→ **Extracted data entries**
----

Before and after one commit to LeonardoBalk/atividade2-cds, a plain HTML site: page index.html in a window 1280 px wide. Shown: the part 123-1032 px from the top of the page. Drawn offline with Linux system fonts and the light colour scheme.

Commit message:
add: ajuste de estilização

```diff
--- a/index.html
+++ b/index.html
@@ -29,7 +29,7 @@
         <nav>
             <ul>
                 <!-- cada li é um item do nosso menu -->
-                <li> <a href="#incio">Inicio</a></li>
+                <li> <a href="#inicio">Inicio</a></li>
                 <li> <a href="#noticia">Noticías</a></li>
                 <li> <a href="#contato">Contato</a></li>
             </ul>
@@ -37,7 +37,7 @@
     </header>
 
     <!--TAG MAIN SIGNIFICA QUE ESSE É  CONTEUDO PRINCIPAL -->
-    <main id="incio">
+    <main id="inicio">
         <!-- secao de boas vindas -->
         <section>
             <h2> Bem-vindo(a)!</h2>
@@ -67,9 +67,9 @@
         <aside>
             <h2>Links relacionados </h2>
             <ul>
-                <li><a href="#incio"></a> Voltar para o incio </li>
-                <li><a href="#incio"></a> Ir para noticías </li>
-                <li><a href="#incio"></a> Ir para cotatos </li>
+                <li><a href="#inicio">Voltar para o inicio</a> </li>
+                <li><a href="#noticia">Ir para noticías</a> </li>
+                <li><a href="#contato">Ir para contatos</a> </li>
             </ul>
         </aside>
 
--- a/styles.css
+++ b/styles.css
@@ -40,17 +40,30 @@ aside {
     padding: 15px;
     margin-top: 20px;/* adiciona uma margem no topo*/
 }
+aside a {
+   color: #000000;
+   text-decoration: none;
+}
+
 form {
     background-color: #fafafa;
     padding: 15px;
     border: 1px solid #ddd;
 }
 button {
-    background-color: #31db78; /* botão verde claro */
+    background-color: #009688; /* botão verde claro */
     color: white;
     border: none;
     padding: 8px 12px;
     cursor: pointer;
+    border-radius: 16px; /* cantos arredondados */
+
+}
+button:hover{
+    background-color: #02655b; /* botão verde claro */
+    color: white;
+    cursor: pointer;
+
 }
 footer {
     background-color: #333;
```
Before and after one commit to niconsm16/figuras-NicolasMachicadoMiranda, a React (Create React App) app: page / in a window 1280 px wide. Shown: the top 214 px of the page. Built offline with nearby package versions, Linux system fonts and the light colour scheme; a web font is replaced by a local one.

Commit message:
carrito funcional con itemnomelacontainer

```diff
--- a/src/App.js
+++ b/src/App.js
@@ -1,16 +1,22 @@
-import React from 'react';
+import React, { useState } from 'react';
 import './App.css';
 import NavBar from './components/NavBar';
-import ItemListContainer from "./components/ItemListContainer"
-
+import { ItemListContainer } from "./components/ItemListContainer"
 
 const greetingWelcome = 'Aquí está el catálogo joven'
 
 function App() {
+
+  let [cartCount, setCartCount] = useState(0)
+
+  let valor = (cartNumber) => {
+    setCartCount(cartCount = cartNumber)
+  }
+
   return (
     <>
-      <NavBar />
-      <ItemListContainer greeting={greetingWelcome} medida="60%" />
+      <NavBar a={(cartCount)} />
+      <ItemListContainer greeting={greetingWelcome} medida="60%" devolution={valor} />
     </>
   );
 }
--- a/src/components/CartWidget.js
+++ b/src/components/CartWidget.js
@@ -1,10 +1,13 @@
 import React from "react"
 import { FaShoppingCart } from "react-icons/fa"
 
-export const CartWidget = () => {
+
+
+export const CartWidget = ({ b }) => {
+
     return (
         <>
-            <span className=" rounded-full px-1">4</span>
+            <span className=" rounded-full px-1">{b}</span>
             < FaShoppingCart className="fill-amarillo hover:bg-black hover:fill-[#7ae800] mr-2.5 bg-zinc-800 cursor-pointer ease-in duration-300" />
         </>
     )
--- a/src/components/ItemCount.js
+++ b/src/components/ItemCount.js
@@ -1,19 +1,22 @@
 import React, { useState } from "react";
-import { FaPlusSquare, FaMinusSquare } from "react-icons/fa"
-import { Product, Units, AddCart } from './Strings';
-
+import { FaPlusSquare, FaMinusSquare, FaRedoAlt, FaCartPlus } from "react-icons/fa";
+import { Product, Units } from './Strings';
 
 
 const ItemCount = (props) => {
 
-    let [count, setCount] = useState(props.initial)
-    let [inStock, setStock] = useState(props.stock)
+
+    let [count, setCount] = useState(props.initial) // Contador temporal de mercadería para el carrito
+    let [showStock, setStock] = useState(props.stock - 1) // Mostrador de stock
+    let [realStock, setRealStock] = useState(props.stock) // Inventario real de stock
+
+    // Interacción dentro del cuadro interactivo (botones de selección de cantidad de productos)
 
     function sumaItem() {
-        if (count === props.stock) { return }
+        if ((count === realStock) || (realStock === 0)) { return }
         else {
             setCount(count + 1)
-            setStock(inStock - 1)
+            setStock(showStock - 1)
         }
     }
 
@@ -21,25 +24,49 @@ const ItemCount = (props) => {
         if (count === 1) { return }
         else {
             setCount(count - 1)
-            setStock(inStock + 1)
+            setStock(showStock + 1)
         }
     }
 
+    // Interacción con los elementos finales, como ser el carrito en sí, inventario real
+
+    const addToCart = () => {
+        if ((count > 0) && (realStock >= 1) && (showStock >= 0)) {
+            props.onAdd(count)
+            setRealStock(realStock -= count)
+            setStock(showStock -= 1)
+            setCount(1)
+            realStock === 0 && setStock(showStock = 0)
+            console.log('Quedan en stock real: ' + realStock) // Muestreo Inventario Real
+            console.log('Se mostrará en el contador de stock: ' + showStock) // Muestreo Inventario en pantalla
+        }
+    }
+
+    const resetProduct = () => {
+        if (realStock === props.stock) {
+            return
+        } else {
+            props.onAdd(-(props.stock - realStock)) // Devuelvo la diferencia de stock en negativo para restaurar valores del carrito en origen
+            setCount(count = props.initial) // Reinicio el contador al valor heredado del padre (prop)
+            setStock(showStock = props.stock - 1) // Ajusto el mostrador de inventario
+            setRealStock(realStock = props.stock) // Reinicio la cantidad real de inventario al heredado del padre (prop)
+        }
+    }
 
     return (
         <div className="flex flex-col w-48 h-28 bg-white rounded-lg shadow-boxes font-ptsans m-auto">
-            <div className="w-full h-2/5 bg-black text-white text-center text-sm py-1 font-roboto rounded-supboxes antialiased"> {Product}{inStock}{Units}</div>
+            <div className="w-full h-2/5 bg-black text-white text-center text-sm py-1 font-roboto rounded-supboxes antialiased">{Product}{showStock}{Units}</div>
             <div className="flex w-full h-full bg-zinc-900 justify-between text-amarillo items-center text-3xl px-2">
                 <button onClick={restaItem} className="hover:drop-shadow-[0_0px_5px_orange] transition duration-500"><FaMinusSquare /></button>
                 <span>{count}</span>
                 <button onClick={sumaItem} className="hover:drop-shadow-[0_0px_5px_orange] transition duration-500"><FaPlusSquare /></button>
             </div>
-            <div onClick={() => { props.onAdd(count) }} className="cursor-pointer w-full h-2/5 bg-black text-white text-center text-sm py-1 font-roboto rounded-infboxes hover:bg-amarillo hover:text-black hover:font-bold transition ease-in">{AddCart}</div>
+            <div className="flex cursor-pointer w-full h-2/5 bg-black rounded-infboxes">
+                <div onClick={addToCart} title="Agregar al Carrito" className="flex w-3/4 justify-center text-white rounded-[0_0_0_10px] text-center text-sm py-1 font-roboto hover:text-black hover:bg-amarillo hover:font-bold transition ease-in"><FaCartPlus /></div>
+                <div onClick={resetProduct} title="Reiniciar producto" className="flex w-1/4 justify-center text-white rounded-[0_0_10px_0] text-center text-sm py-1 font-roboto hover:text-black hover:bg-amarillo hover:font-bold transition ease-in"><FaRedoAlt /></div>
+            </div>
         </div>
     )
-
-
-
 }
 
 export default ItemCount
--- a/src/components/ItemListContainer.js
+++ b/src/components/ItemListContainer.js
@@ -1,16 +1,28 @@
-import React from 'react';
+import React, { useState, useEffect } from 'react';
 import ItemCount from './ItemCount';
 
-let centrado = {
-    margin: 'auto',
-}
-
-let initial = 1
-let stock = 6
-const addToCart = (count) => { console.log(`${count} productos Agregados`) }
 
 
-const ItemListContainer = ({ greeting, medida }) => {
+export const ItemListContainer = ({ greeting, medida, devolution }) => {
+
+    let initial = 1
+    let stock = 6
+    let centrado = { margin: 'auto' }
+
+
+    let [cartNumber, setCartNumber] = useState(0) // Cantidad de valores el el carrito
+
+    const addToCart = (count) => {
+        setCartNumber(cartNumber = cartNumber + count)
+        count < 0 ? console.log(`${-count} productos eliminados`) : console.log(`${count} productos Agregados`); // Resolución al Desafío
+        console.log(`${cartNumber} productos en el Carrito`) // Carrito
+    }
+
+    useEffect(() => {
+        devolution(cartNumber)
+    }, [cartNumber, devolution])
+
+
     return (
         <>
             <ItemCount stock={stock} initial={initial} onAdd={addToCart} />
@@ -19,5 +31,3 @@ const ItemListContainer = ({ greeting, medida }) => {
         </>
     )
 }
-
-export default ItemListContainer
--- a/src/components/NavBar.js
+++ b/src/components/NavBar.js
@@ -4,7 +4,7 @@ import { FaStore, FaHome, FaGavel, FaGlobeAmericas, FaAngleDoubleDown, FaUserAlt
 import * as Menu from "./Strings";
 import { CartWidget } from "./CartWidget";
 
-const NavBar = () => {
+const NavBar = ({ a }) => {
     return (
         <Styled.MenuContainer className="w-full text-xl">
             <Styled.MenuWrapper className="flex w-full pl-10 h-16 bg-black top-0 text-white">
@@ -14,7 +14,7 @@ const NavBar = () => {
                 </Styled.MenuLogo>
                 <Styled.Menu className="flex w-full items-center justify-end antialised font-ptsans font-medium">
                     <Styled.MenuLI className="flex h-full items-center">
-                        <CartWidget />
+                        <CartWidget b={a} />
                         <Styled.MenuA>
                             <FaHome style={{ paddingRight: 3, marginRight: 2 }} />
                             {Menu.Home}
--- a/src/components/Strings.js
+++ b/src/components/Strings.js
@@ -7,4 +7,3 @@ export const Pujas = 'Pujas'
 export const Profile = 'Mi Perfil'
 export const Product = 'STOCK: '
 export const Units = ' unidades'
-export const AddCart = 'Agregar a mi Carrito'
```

----

→ **WHAT YOU ARE ASKED TO DO**
The lines sought are those in the data above that include the string "FaPlusSquare"; copy each one.

→ **RESPONSE AREA**
-import { FaPlusSquare, FaMinusSquare } from "react-icons/fa"
+import { FaPlusSquare, FaMinusSquare, FaRedoAlt, FaCartPlus } from "react-icons/fa";
                 <button onClick={sumaItem} className="hover:drop-shadow-[0_0px_5px_orange] transition duration-500"><FaPlusSquare /></button>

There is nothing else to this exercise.